“We all understand that this is not about Liberals, New Democrats, Greens and Conservatives,” said John Horgan, Leader of the Opposition at the time. “This is about the public interest. This is about protecting what needs to be protected.”
“You just have to go to the site and stand at the edge where they’re collecting contaminates and look down at the lake,” Horgan said during Question Period as Opposition Leader. “It doesn’t take a physics degree to figure out that’s not going to work for 50 years.”
That was then and this is now following the unpopular Horgan government decision to allow the capping of the contaminated soil on the site in the Shawnigan area. Locals wanted it treated on site or removed for treatment elsewhere.
Green MLA Sonja Fursteneau, who began her political career fighting the dumping of contaminated soil at the South Island Aggregates (SIA) site, is measured in her response but concedes she is “disappointed” by the Ministry of Environment (MoE) order.
Sierra Action, the CVRD director for Shawnigan is more blunt, wondering how, as leader of the opposition, Horgan stood with area residents in protesting putting dirty dirt in a watershed, and now goes against the wishes of the local community.
Disaffected NDP supporters are speaking out against the decision and are demanding answers.
The former president of the Shawnigan Ratepayers Association (SRA) Calvin Cook says the decision creates a ticking time bomb for future generations.
What had been a technical matter on how to make the site safe has turned very political again.
Richard Hughes, former CVRD Cobble Hill director and community activist took to Facebook with the following:

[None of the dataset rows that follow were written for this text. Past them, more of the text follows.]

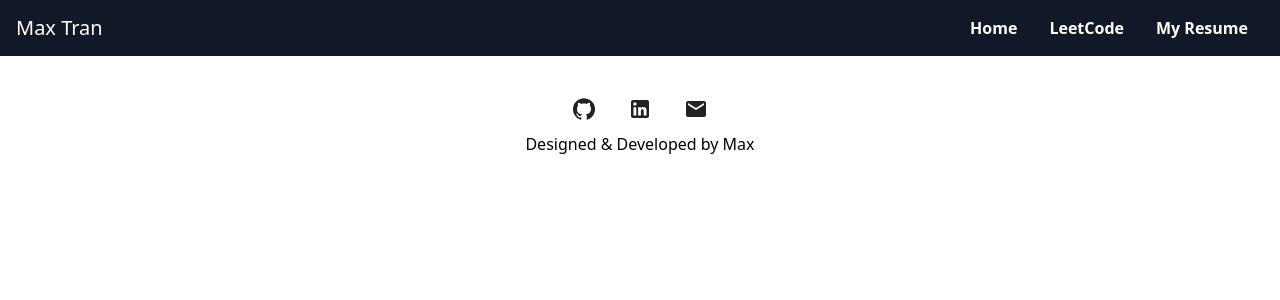
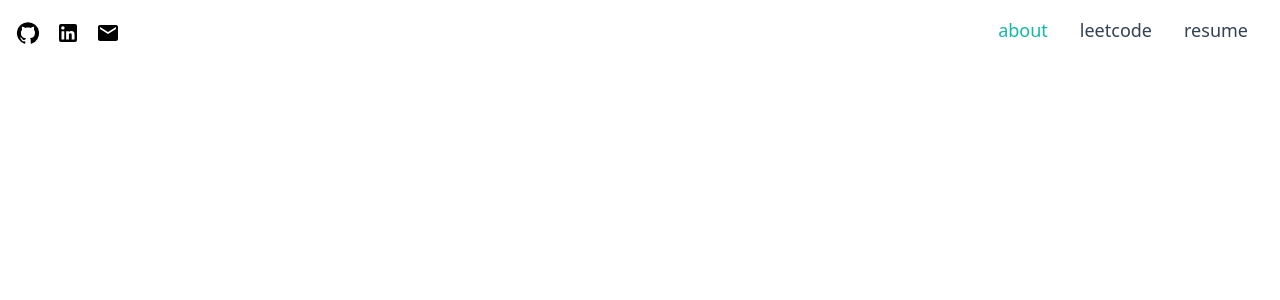
Before and after one commit to max172-hqt/max172-hqt.github.io, a Next.js app: page / in a window 1280 px wide. Shown: the top 300 px of the page. Built offline with nearby package versions, Linux system fonts and the light colour scheme.

Commit message:
feat: Add social icon

```diff
--- a/components/Layout/layout.tsx
+++ b/components/Layout/layout.tsx
@@ -1,12 +1,11 @@
 import Head from "next/head";
-import React, { useRef } from "react";
+import React from "react";
 import PageFooter from "../Footer/PageFooter";
 import PageNavbar from "../Navigation/PageNavbar";
-import styles from './layout.module.css';
 
 export default function Layout({ children }: { children: React.ReactElement }) {
   return (
-    <div>
+    <div className="container mx-auto">
       <Head>
         <title>Max Tran</title>
         <meta
@@ -18,7 +17,7 @@ export default function Layout({ children }: { children: React.ReactElement }) {
       <main>
         {children}
       </main>
-      <PageFooter />
+      {/* <PageFooter /> */}
     </div>
   );
 }
--- a/components/Navigation/PageNavbar.tsx
+++ b/components/Navigation/PageNavbar.tsx
@@ -1,30 +1,60 @@
 import classNames from "classnames";
+import { useRouter } from "next/router";
 import React, { useState } from "react";
+import Link from "next/link";
+import GitHubIcon from "@mui/icons-material/GitHub";
+import LinkedInIcon from "@mui/icons-material/LinkedIn";
+import EmailIcon from "@mui/icons-material/Email";
 
 export default function NavBar() {
+  const router = useRouter();
   const [open, setOpen] = useState(false);
 
+  const Icon = ({ name }: { name: string }) => {
+    if (name === "github") {
+      return <GitHubIcon fontSize="inherit" />;
+    }
+    if (name === "linkedin") {
+      return <LinkedInIcon fontSize="inherit" />;
+    }
+    return <EmailIcon fontSize="inherit" />;
+  };
+
   return (
-    <header className="bg-gray-900 sm:flex sm:justify-between sm:items-center sm:px-4 sm:py-3">
-      <div className="flex items-center justify-between px-4 py-3 sm:p-0 text-white text-xl font-medium">
-        <div>Max Tran</div>
+    <header className="sm:flex sm:justify-between sm:items-center sm:px-4 sm:py-3">
+      <div className="flex items-center justify-between px-4 py-3 sm:p-0 font-medium">
+        <div className="flex space-x-4 items-center justify-center">
+          {[
+            ["github", "https://github.com/max172-hqt"],
+            ["linkedin", "https://www.linkedin.com/in/huytran172/"],
+            ["mailto", "mailto:huytran172@gmail.com"],
+          ].map(([title, url]) => (
+            <a
+              key="title"
+              href={url}
+              target="_blank"
+              className="hover:text-teal-600 transition ease-in-out duration-300 text-2xl"
+              rel="noreferrer"
+            >
+              <Icon name={title} />
+            </a>
+          ))}
+        </div>
         <div className="sm:hidden">
           <button
             type="button"
-            className="block text-gray-500 hover:text-white focus:text-white focus:outline-none"
+            className="block text-gray-500 hover:text-teal-400 focus:text-teal-400 focus:outline-none"
             onClick={() => setOpen(!open)}
           >
             <svg className="h-6 w-6 fill-current" viewBox="0 0 24 24">
               {open ? (
                 <path
-                  v-if="isOpen"
-                  fill-rule="evenodd"
+                  fillRule="evenodd"
                   d="M18.278 16.864a1 1 0 0 1-1.414 1.414l-4.829-4.828-4.828 4.828a1 1 0 0 1-1.414-1.414l4.828-4.829-4.828-4.828a1 1 0 0 1 1.414-1.414l4.829 4.828 4.828-4.828a1 1 0 1 1 1.414 1.414l-4.828 4.829 4.828 4.828z"
                 />
               ) : (
                 <path
-                  v-if="!isOpen"
-                  fill-rule="evenodd"
+                  fillRule="evenodd"
                   d="M4 5h16a1 1 0 0 1 0 2H4a1 1 0 1 1 0-2zm0 6h16a1 1 0 0 1 0 2H4a1 1 0 0 1 0-2zm0 6h16a1 1 0 0 1 0 2H4a1 1 0 0 1 0-2z"
                 />
               )}
@@ -33,16 +63,24 @@ export default function NavBar() {
         </div>
       </div>
       <nav
-        className={classNames("items-center", "justify-between", "sm:flex", "sm:p-0", {
-          block: open,
-          hidden: !open,
-        })}
+        className={classNames(
+          "text-lg",
+          "items-center",
+          "justify-between",
+          "sm:flex",
+          "sm:p-0",
+          "sm:text-md",
+          {
+            block: open,
+            hidden: !open,
+          }
+        )}
       >
         {[
-          ["Home", "/"],
-          ["LeetCode", "/leetcodes"],
+          ["about", "/"],
+          ["leetcode", "/leetcodes"],
           [
-            "My Resume",
+            "resume",
             "/Huy_Tran___Resume.pdf",
             "_blank",
             "noopenner noreferrer",
@@ -51,7 +89,12 @@ export default function NavBar() {
           <a
             key={title}
             href={url}
-            className="block px-2 py-1 mx-2 text-white font-semibold rounded hover:bg-gray-800"
+            className={classNames(
+              "block px-2 py-1 mx-2 text-slate-700 rounded hover:text-teal-600 transition ease-in-out duration-300",
+              {
+                "text-teal-500": router.pathname === url,
+              }
+            )}
             target={target != null ? target : undefined}
             rel={rel != null ? rel : undefined}
           >
```
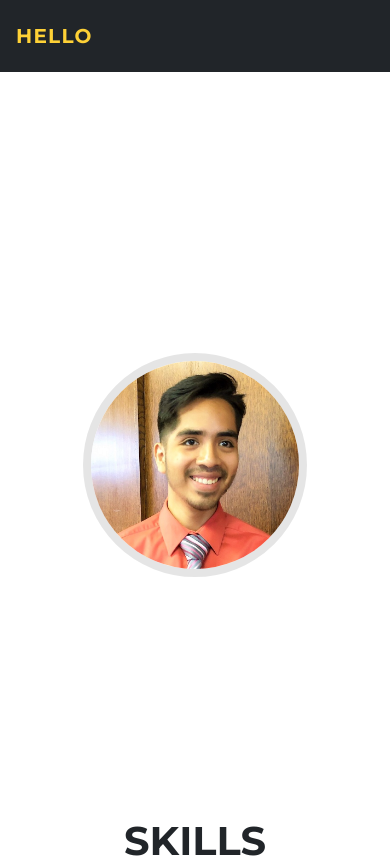
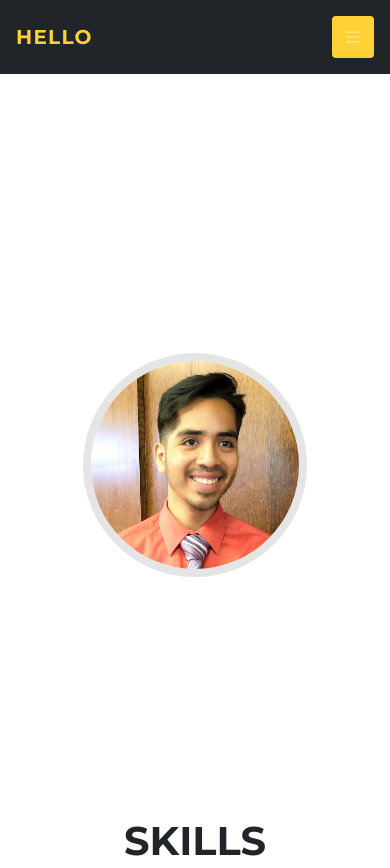
Before and after one commit to adelascasas/adelascasas.github.io, a plain HTML site: page index.html in a window 390 px wide. Shown: the top 868 px of the page. Drawn offline with nearby package versions, Linux system fonts and the light colour scheme; a web font is replaced by a local one.

Commit message:
updated for mobile

```diff
--- a/index.html
+++ b/index.html
@@ -21,6 +21,11 @@
         <nav class="navbar navbar-expand-lg navbar-dark fixed-top" id="mainNav">
             <div class="container">
                 <a class="navbar-brand js-scroll-trigger" href="#page-top">Hello</a>
+                <div class="navbar-header">
+                    <button type="button" class="navbar-toggler" data-toggle="collapse" data-target="#navbarResponsive" aria-expanded="false">
+                        <span class="navbar-toggler-icon"></span>
+                    </button>
+                </div>
                 <div class="collapse navbar-collapse" id="navbarResponsive">
                     <ul class="navbar-nav text-uppercase ml-auto">
                         <li class="nav-item"><a class="nav-link js-scroll-trigger" href="#services">Skills</a></li>
```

“Will Sonja Furstenau and her fellow Green MLA’s Adam Olsen and leader Andrew Weaver withdraw support of the BC NDP government over this slap in the face to those residents of Shawnigan who depend on water from the Shawnigan Watershed?” he asked.
“What will they do? What should they do? Premier John Horgan is very familiar with this issue in its entirety. Will he step in and reverse this ruling? If not why not?”
For her part Fursteneau is deeply disappointed but is not prepared to withdraw her support of the informal NDP/Green coalition, saying this issue was never part of the supply agreement that has enabled Horgan to govern as premier since 2017.
Fursteneau said she and Shawnigan residents did their best to engage with the Ministry of Environment at a technical level to try to convince officials that it would be best to order the contaminated soil to be either treated on site or to be removed for treatment elsewhere.
With this order from MoE Fursteneau is concerned that trust in government is further eroded, which she said is not good for democracy.
“We need to have trust in government and trust in the process,” she said. “There isn’t trust there (in Shawnigan) now; there isn’t trust in the process; how can I trust now?”
Acton said the MoE order is disappointing and points to a “dark future”.
But, she emphasized, “its not over yet”.
Acton said a community meeting has been called by SRA for August 8 and that the volunteer research group created to oppose the SIA project is being called together to review the MoE order in detail.
Fursteneau said if the order is not rescinded she is “absolutely certain the research group will ensure that the monitoring takes place properly.”
This issue is not going to go away and the politics that this government order drives will heat up once the summer is over. In my opinion, it is not going to go away.
Patrick Hrushowy is a 45 year veteran of journalism, communications consulting, and business background, who just can’t stop writing.